Libor rates are based on daily estimates from a group of banks as to how much they would expect to pay to borrow funds from each other for a range of currencies and periods. The British Bankers' Association (BBA) published the first official Libor rates in dollars, sterling and yen, meeting demand for global benchmarks from financial markets in 1986.
This is how the scandal unfolded.
2007 - Barclays
September 2008 - Libor rates spike after the collapse of Lehman Brothers at the height of the global financial crisis.
2010 - Britain's Financial Services Authority (FSA) launches an investigation into Barclays as part of a global probe of alleged interest rate manipulation.
August 2011 - Discount brokerage and money manager Charles Schwab Corp.
June 2012 - Barclays is fined $450 million in a settlement with U.S. and British regulators over rate rigging.

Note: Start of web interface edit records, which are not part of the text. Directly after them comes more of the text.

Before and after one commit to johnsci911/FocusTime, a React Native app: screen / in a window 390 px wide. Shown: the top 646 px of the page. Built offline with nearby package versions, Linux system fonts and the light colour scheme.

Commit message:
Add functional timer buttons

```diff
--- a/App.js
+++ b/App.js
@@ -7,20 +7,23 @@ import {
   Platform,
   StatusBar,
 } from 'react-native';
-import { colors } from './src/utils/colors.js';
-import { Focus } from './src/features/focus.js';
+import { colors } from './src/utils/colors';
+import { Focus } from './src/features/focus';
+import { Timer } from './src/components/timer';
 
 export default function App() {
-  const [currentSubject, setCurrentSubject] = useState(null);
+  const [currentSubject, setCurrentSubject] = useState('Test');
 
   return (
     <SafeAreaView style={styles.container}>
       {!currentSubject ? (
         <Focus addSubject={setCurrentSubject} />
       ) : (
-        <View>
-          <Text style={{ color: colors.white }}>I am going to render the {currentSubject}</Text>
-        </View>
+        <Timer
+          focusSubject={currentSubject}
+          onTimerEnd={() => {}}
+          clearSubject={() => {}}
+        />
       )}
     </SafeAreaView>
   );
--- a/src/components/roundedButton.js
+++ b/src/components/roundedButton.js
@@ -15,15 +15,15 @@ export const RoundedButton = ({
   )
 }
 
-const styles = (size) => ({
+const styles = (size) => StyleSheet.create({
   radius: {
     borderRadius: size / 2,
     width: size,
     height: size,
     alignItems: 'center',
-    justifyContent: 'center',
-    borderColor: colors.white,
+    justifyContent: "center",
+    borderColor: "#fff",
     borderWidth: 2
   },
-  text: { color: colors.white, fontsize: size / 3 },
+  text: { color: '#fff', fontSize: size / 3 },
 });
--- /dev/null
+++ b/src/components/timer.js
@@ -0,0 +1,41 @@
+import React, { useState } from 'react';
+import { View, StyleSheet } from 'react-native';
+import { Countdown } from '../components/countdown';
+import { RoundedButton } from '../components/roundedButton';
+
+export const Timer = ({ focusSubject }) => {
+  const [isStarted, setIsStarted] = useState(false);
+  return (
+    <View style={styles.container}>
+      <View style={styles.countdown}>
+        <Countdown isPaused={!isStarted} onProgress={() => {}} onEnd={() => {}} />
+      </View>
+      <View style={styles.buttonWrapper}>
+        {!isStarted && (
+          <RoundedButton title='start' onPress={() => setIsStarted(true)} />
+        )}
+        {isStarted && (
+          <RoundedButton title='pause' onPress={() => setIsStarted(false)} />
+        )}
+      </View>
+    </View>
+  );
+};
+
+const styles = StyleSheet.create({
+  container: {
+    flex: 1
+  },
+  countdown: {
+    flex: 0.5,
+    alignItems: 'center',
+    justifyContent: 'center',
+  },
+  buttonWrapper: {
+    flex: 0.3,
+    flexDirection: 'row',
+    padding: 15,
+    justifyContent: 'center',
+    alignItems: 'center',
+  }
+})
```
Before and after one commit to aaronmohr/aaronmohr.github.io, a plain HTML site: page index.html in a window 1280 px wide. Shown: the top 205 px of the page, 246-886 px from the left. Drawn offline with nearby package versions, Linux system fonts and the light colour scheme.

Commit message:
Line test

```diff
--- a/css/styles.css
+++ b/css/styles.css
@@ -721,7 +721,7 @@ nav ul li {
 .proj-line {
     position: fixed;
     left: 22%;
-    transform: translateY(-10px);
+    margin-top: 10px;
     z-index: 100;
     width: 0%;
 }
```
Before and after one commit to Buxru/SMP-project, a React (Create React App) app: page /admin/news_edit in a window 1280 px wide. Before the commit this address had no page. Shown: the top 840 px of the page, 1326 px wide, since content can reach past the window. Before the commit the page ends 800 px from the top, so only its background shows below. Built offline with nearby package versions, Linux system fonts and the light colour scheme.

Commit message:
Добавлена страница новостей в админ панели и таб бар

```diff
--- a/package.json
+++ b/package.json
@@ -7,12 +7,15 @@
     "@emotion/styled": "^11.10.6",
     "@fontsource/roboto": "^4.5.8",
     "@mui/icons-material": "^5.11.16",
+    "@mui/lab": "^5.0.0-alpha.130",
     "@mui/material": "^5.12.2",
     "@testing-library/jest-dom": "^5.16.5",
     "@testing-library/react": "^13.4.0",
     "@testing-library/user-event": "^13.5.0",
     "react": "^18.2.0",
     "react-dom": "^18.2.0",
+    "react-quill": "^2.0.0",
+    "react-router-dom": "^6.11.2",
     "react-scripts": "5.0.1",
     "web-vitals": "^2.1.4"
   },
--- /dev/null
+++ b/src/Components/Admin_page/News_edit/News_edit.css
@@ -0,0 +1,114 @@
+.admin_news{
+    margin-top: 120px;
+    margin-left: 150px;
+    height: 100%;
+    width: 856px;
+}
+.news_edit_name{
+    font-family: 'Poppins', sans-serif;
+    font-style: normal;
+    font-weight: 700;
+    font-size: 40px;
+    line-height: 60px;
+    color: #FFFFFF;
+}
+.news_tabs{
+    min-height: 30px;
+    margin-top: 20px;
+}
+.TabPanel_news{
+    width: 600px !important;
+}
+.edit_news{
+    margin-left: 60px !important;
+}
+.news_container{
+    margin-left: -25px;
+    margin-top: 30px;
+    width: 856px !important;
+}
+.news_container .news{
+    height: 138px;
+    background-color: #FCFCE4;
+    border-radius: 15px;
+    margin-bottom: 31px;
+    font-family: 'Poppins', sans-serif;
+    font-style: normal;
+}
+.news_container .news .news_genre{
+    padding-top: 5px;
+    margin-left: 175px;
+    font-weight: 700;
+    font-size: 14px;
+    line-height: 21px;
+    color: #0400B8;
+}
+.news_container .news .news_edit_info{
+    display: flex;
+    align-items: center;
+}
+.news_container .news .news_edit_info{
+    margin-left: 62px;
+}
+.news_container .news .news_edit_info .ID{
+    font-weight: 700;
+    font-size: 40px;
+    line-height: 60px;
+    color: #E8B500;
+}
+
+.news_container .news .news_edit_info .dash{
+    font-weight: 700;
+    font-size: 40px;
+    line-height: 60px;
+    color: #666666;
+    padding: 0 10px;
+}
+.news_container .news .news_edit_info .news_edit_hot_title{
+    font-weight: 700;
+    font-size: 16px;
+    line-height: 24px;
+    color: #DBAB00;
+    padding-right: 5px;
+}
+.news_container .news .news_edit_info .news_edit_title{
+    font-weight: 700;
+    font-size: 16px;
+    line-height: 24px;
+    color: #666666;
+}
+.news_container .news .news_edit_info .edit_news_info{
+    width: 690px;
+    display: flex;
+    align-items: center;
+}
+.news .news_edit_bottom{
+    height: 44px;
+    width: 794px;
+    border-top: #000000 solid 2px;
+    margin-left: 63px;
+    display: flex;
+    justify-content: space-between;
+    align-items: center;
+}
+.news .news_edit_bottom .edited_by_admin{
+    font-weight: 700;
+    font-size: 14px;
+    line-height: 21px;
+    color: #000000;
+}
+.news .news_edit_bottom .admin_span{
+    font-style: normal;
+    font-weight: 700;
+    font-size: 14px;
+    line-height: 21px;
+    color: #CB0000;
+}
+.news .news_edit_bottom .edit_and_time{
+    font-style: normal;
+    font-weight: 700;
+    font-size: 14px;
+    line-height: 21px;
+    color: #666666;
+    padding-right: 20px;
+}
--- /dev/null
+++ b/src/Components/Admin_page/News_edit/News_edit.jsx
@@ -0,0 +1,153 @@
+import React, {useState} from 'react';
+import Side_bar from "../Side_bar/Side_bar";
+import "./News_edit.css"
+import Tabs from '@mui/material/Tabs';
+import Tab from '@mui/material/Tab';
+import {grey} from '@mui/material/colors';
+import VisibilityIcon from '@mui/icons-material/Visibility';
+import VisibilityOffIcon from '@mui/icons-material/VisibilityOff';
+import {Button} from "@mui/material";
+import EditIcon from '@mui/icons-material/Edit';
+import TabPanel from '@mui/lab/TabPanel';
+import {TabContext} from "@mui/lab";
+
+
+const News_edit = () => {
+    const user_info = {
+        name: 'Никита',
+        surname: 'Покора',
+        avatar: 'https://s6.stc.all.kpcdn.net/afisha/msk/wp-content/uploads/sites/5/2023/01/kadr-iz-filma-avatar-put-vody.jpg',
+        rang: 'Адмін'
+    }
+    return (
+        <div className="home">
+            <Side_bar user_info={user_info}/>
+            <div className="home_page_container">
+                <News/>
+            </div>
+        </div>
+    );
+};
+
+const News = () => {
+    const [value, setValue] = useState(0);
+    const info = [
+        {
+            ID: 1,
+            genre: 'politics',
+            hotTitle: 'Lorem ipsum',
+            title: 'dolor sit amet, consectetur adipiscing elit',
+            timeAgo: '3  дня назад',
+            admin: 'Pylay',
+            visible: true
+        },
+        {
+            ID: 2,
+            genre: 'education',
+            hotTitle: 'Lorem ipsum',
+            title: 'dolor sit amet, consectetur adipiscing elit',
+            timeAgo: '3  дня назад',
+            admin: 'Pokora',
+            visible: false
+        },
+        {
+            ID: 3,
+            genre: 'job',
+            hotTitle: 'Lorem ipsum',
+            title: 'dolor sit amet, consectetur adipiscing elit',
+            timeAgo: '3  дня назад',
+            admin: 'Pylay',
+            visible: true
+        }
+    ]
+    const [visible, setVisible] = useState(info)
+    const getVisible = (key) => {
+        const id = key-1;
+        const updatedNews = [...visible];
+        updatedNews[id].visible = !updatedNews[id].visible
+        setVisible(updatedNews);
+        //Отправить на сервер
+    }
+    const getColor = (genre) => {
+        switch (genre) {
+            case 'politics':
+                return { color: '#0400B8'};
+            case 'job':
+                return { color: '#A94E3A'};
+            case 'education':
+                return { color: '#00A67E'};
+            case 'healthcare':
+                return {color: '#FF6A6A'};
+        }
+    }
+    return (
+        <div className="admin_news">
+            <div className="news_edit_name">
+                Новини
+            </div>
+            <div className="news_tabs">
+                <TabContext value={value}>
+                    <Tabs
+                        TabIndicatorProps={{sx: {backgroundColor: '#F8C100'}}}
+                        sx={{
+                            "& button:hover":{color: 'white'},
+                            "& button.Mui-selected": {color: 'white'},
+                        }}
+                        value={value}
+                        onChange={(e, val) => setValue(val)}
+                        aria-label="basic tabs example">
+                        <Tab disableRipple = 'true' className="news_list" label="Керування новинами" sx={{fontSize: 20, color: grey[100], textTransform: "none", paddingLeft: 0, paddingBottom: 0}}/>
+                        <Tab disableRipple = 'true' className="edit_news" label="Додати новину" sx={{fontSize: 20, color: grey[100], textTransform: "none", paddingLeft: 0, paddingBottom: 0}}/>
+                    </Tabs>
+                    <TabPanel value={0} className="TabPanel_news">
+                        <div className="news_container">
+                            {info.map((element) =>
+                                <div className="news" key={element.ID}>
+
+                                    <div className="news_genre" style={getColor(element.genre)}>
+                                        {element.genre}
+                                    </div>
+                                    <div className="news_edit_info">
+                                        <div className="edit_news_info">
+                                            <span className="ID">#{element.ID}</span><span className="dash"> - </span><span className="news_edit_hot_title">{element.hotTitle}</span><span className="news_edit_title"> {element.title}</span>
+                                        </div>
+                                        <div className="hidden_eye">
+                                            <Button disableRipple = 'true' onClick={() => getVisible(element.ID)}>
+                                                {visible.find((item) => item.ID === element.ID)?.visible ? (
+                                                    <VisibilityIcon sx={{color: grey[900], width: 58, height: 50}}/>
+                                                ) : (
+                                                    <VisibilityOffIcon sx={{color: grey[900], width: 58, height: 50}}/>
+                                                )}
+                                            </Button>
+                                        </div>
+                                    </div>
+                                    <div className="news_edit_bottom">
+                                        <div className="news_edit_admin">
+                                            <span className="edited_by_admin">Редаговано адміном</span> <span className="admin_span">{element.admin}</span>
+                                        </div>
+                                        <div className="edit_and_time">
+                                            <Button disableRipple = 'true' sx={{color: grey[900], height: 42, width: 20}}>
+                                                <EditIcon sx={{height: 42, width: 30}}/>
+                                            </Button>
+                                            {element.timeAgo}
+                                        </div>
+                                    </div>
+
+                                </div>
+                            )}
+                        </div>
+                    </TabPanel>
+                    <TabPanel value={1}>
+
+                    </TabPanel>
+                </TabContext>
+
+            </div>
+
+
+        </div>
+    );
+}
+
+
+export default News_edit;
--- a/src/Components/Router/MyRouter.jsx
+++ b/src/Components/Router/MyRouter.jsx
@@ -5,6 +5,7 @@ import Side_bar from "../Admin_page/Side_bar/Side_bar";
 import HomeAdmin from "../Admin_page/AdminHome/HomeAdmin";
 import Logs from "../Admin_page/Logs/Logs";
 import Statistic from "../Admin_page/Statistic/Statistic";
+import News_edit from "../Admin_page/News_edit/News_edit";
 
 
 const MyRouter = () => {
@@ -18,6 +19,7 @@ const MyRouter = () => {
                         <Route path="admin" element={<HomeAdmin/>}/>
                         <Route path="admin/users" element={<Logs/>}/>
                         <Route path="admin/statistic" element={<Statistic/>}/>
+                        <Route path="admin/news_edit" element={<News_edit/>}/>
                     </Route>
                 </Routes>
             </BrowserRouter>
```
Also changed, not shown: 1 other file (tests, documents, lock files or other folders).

Britain announces a review of the way Libor is calculated. Barclays chief executive Bob Diamond and chairman Marcus Agius quit in the next month over the scandal.
August 2012 - A joint New York-Connecticut investigation of Libor sends subpoenas to Royal Bank of Scotland
September 2012 - Britain's FSA delivers a 10-point plan to overhaul Libor on September 28, but stops short of scrapping the benchmark interest rate.
November 2012 - Deutsche Bank faces sceptical German lawmakers who are seeking answers about how banks manipulated global benchmark rates. On the same day, Barclays says it fired five employees following its investigations into Libor rigging.
December 2012 - UBS is fined $1.5 billion to settle charges of rigging Libor. U.S. prosecutors also charged two former UBS traders - Tom Hayes and Roger Darin - with taking part in the manipulation, making them the first individuals to be criminally accused. UBS's Japanese subsidiary also pleaded guilty to one U.S. criminal count of fraud relating to manipulation of benchmark rates.
Feb 2013 - Royal Bank of Scotland (RBS)